TASK PROMPT:
Each line of the material that mentions the word "page" is to be copied.

MATERIALS PROVIDED:

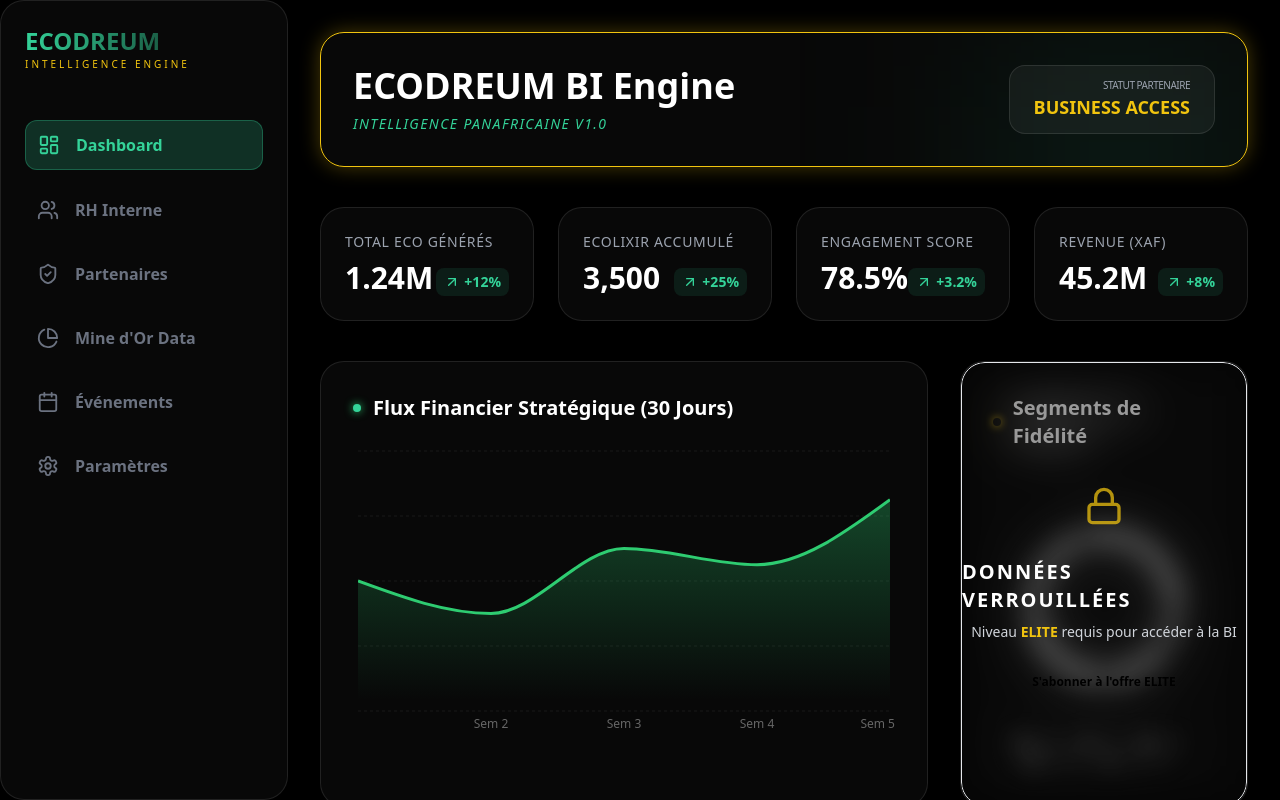
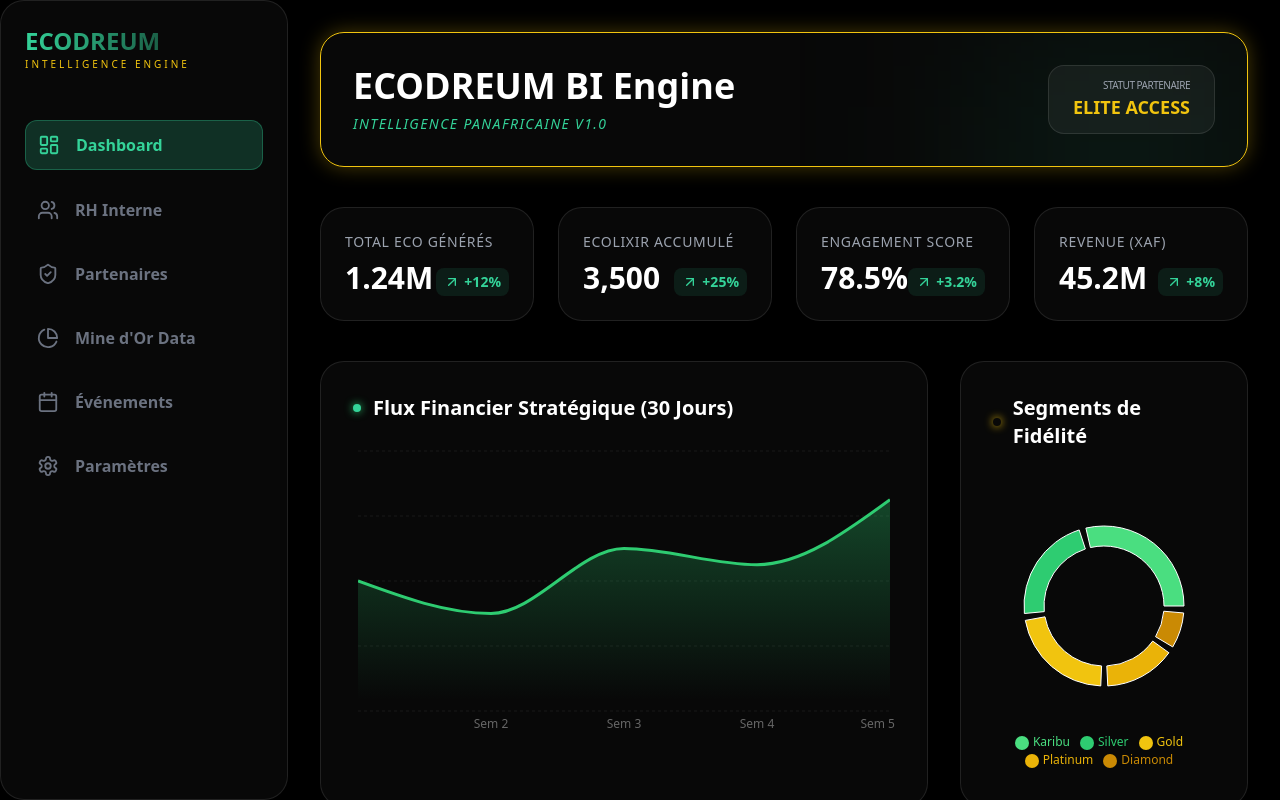
Before and after one commit to abdoulMalick2988/Gen-Alixir-2, a Next.js app: page / in a window 1280 px wide. Built offline with nearby package versions, Linux system fonts and the light colour scheme.

Commit message:
Update page.tsx

```diff
--- a/app/page.tsx
+++ b/app/page.tsx
@@ -7,7 +7,7 @@ import LockedOverlay from "../components/LockedOverlay";
 export default function Home() {
   // --- MODIFICATION ICI (Ligne 11) ---
   // On ajoute "as string" pour que TypeScript accepte la comparaison plus bas
-  const currentPartnerLevel = 'Business' as string;
+  const currentPartnerLevel = 'Elite' as string;
 
   return (
     <div className="flex h-screen bg-black overflow-hidden font-sans text-white">
```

ANSWER:
Before and after one commit to abdoulMalick2988/Gen-Alixir-2, a Next.js app: page / in a window 1280 px wide. Built offline with nearby package versions, Linux system fonts and the light colour scheme.
Update page.tsx
--- a/app/page.tsx
+++ b/app/page.tsx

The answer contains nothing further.